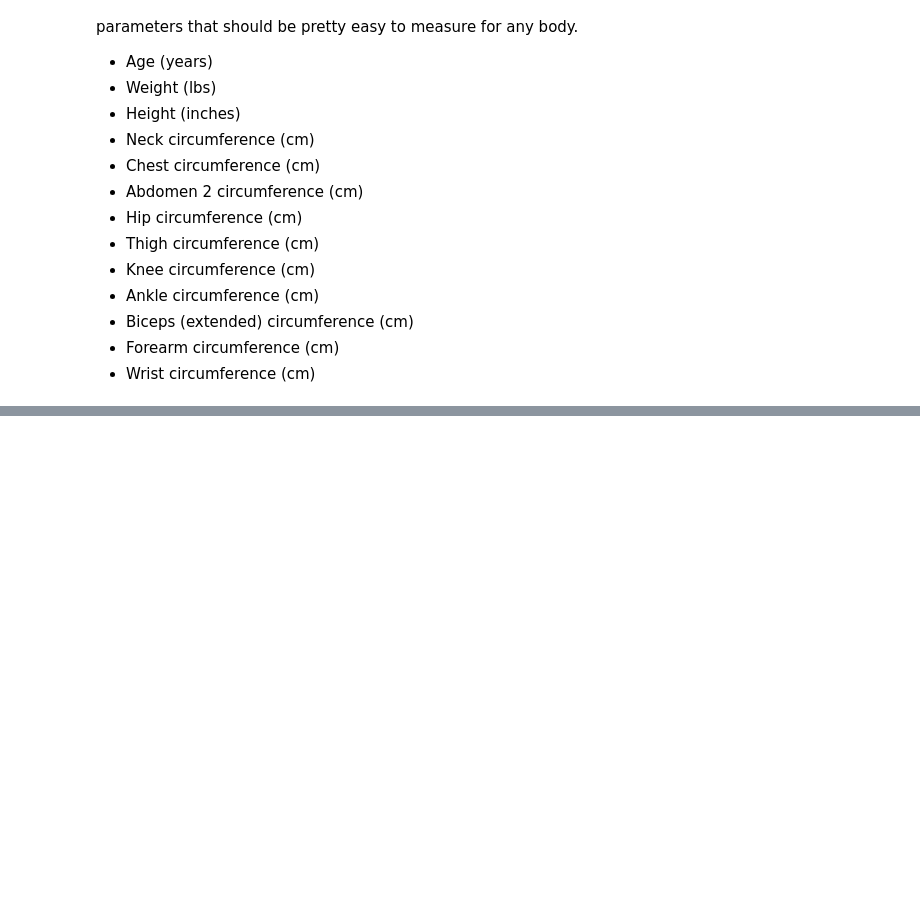
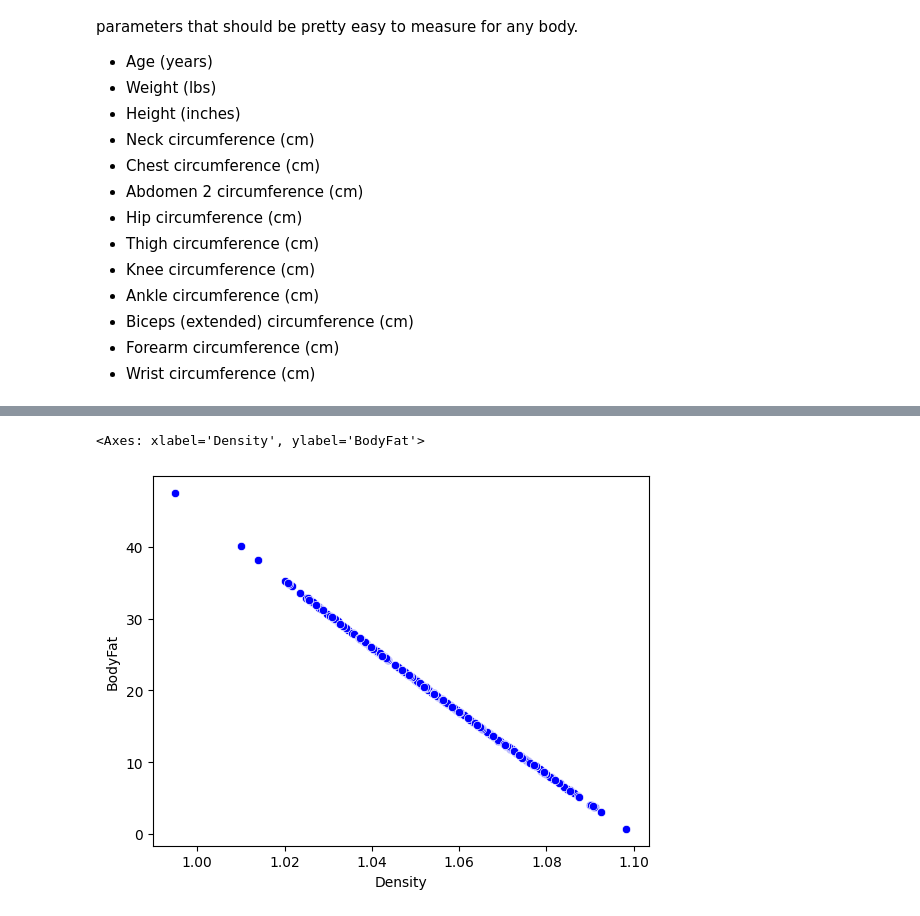
Before and after one commit to SamyBahi/bodyfat-estimation, a Jupyter notebook: bodyfat-predictor.ipynb, the cells around one changed output, grey strips where cells are left out. Drawn from its saved outputs; the diff is of its cells as text; code cells hidden in the pictures; blank space fills up the shorter version.

Commit message:
EDA + cleaning + Preprocessing + Kfold + Feature eng.

```diff
--- a/bodyfat-predictor.ipynb
+++ b/bodyfat-predictor.ipynb
@@ -361,0 +85,13 @@ Although it is a bit more sparse than with the abdomen circumference, there is a
+# %%
+#Let's copy the dataframe and drop features other than Density, BodyFat and calculated_bodyfat for better readability
+df_copy = df.copy()
+df_copy.drop(columns=['Age', 'Weight', 'Height', 'Neck', 'Chest', 'Abdomen', 'Hip', 'Thigh', 'Knee', 'Ankle', 'Biceps', 'Forearm', 'Wrist'], inplace=True)
+
+#Now, let's check which examples are not logical compared to Siri's equation.
+
+df_copy['calculated_bodyfat'] = (4.95 / df_copy['Density'] - 4.5) * 100
+# threshold is 0.1 in case bodyfat are rounded
+mismatched_examples = df_copy[abs(df_copy['calculated_bodyfat'] - df_copy['BodyFat']) > 0.1]
+
+
+mismatched_examples
@@ -361,0 +116,5 @@ Although it is a bit more sparse than with the abdomen circumference, there is a
+# %%
+df_clean = df.copy()
+mismatched_indices = mismatched_examples.index
+df_clean = df_clean.drop(mismatched_indices)
+df_clean
@@ -361,0 +135,5 @@ Although it is a bit more sparse than with the abdomen circumference, there is a
+# %%
+sns.scatterplot(x=df_clean['Density'], y=df_clean['BodyFat'], color='blue', markers='o')
+# %% [output]
+<Axes: xlabel='Density', ylabel='BodyFat'>
+[figure, added]
```
Also changed, not shown: parts of 106 cells of this notebook, 1 other file.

Directions: The answer must consist of every line above that contains the word "other".

Exercise response:
+#Let's copy the dataframe and drop features other than Density, BodyFat and calculated_bodyfat for better readability
Also changed, not shown: parts of 106 cells of this notebook, 1 other file.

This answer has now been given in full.